**EXERCISE DESCRIPTION**
If a line in the records below contains "output", copy that line.

**TASK INPUT**
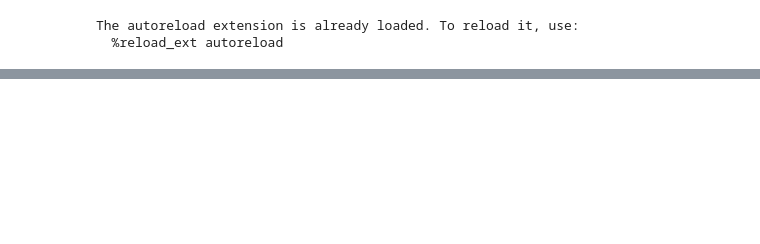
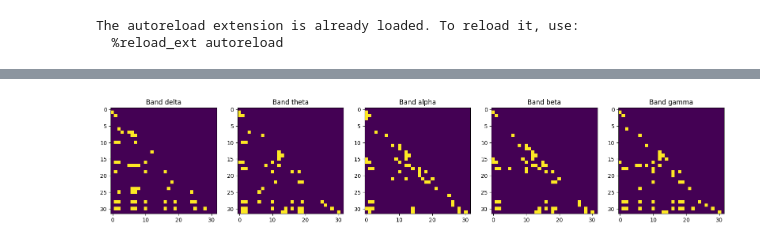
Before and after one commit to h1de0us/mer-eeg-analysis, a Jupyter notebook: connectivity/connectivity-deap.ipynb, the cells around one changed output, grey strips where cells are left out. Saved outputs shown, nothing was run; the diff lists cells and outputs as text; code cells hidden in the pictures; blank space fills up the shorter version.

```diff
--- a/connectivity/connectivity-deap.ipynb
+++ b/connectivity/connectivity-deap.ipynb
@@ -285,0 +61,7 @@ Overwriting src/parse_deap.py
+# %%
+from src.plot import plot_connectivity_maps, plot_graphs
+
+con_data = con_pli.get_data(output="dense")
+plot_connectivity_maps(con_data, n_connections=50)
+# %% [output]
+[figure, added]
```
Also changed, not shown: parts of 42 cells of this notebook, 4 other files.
...
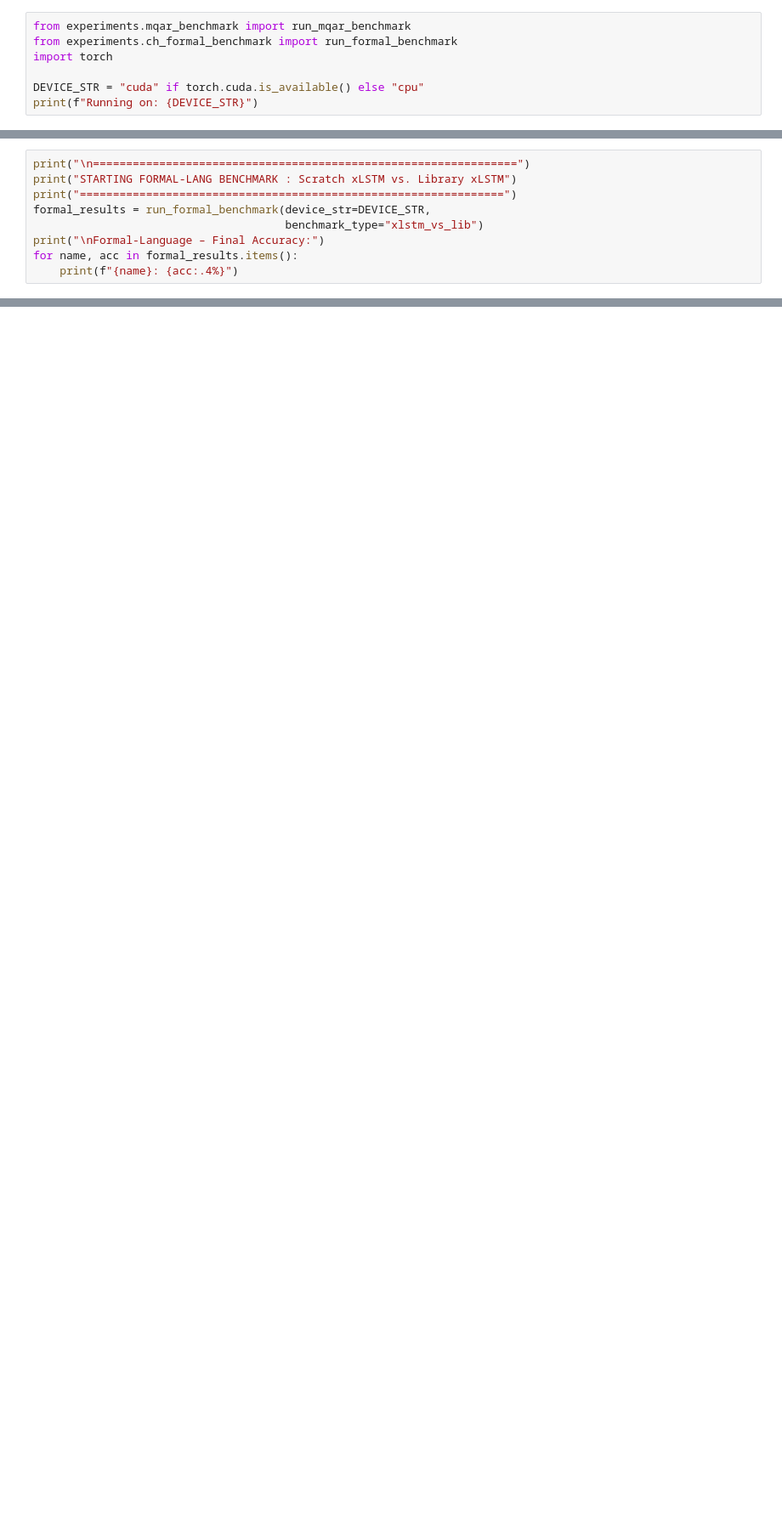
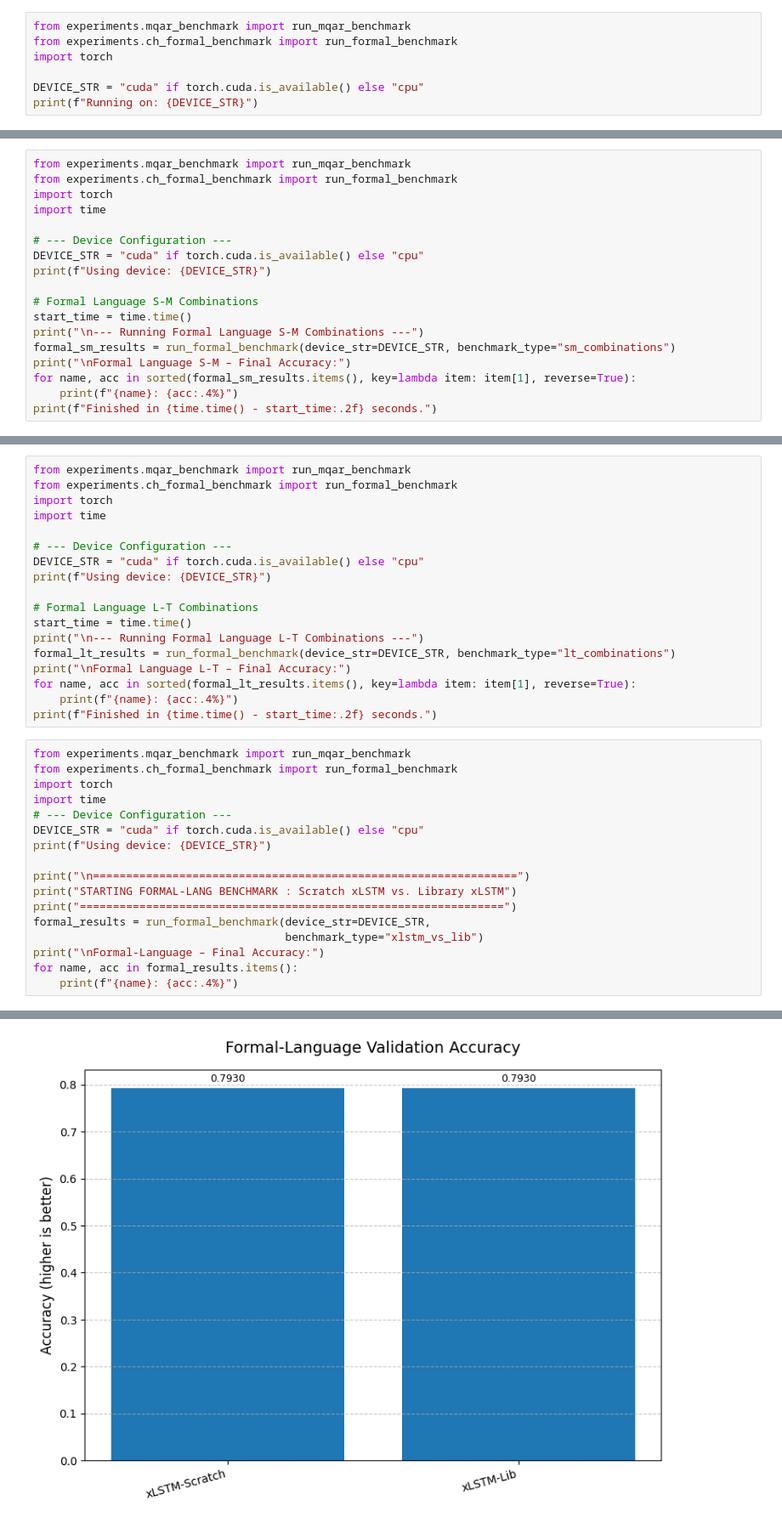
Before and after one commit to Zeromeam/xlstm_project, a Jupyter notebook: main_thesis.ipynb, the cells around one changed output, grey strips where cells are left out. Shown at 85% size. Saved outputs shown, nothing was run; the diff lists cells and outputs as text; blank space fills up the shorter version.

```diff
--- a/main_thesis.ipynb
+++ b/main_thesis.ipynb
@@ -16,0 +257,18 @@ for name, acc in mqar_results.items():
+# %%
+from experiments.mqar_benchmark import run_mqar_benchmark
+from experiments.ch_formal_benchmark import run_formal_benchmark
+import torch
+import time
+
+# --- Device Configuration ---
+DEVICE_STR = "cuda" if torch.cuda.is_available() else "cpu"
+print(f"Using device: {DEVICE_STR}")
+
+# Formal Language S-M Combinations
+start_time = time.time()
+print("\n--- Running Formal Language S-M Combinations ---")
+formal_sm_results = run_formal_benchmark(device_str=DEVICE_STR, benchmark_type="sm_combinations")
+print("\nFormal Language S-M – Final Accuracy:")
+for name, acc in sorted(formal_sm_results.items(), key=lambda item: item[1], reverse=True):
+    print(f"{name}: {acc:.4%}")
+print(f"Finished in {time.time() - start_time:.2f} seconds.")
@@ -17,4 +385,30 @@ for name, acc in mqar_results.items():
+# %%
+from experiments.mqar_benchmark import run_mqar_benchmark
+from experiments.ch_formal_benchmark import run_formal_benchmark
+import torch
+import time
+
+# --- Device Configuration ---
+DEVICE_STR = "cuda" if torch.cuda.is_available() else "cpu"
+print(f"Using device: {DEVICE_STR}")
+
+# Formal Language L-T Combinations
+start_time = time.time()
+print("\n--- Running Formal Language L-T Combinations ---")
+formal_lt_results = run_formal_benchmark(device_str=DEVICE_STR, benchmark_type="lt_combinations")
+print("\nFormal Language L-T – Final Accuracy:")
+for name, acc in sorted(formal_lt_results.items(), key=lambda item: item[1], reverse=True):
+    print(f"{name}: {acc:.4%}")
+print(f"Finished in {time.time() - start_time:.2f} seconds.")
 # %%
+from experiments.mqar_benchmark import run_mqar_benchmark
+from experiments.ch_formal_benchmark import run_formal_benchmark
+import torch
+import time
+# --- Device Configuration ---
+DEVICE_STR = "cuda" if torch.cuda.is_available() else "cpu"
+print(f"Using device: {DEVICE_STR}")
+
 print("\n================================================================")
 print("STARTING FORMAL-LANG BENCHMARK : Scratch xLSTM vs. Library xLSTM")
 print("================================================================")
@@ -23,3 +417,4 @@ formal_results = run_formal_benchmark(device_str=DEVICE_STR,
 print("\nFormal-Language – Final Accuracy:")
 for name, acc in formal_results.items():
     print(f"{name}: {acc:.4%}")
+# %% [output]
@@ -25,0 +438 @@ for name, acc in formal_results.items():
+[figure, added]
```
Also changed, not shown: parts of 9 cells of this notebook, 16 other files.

**ANSWER FOR THE TASK**
Before and after one commit to h1de0us/mer-eeg-analysis, a Jupyter notebook: connectivity/connectivity-deap.ipynb, the cells around one changed output, grey strips where cells are left out. Saved outputs shown, nothing was run; the diff lists cells and outputs as text; code cells hidden in the pictures; blank space fills up the shorter version.
+con_data = con_pli.get_data(output="dense")
+# %% [output]
Before and after one commit to Zeromeam/xlstm_project, a Jupyter notebook: main_thesis.ipynb, the cells around one changed output, grey strips where cells are left out. Shown at 85% size. Saved outputs shown, nothing was run; the diff lists cells and outputs as text; blank space fills up the shorter version.
+# %% [output]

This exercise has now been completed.